In addition, Sensory Processing Disorder can cause problems with a child’s sense of movement and/or the positional sense, called proprioception. The child can sense the information normally, (for example, he or she can hear), but the information is processed differently in the brain. This can result in distress or confusion.
This condition can exist alone or it can exist with other neurological conditions, such as autism, attention deficit disorders, dyslexia, dyspraxia, Tourettes syndrome, multiple sclerosis, and others.
Sensory Processing Disorder Symptoms
Children can be born hypersensitive or hyposensitive to varying degrees and may have trouble with one of the senses, a few, or all of them.
Examples of hypersensitivity include:
- Feeling pain from clothing rubbing against skin
- An inability to tolerate normal lighting in a room
- A dislike of being touched (especially light touch)
- Discomfort when one looks directly into the eyes of another person
Hyposensitivity is characterized by an unusually high tolerance for environmental stimuli.
- Your child might appear restless and seek sensory stimulation
Diagnosing Sensory Processing Disorder

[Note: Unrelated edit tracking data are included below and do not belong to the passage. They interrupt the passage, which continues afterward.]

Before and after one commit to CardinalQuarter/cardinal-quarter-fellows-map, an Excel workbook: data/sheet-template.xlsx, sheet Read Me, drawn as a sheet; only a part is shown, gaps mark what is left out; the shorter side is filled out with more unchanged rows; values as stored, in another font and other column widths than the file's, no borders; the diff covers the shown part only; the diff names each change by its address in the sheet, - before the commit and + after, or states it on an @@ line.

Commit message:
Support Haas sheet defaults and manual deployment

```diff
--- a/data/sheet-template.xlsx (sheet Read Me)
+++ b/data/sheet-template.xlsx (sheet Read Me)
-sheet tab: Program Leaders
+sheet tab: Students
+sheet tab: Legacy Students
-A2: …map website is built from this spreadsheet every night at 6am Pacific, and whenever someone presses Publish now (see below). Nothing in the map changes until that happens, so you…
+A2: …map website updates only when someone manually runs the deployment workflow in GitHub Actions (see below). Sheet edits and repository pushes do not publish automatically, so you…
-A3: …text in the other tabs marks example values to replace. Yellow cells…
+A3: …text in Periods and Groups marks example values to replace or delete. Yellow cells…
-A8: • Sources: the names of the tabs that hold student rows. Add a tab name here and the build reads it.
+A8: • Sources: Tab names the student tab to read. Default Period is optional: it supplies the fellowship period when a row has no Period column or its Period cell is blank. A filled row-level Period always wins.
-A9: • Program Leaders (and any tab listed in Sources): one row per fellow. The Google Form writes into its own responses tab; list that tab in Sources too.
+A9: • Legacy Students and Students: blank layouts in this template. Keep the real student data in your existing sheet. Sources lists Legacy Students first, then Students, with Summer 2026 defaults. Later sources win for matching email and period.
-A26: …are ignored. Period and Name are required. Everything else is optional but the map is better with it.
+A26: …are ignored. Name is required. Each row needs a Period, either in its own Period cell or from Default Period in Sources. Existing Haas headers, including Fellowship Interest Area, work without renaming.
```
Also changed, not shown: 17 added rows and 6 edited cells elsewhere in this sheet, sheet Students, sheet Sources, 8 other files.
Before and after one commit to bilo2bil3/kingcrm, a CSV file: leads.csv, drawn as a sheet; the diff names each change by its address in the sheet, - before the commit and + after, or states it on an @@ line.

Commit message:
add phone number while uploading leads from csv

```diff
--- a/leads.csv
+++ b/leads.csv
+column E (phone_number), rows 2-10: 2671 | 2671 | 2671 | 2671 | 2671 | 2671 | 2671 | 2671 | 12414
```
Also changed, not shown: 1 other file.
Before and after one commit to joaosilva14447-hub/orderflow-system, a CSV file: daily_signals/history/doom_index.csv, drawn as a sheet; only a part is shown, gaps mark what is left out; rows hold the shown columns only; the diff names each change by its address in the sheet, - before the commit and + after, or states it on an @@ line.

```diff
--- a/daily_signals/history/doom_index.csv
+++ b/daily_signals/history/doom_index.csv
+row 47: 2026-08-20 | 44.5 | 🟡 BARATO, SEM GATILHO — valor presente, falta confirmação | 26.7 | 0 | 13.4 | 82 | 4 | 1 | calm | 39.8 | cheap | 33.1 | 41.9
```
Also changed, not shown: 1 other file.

Unlike many neurological problems that require validation by a licensed psychiatrist or physician, this condition is most often diagnosed by an occupational therapist. It is increasingly being diagnosed by developmental pediatricians, pediatric neurologists, and child psychologists.
Treatment of Sensory Processing Disorder
An occupational therapist will work with your child to focus on increasing your child’s ability to tolerate a variety of sensory experiences to create the just right fit for your child.
In addition, deep pressure is often calming for children who have sensory dysfunctions. It is recommended that therapists use a variety of tactile materials, a quiet, subdued voice, and slow, linear movements, tailoring the approach to the child’s unique sensory needs.
The children are engaged in therapy as play which may include activities such as finger painting, using Play-Doh type modeling clay, swinging, playing in bins of rice or water, climbing, etc.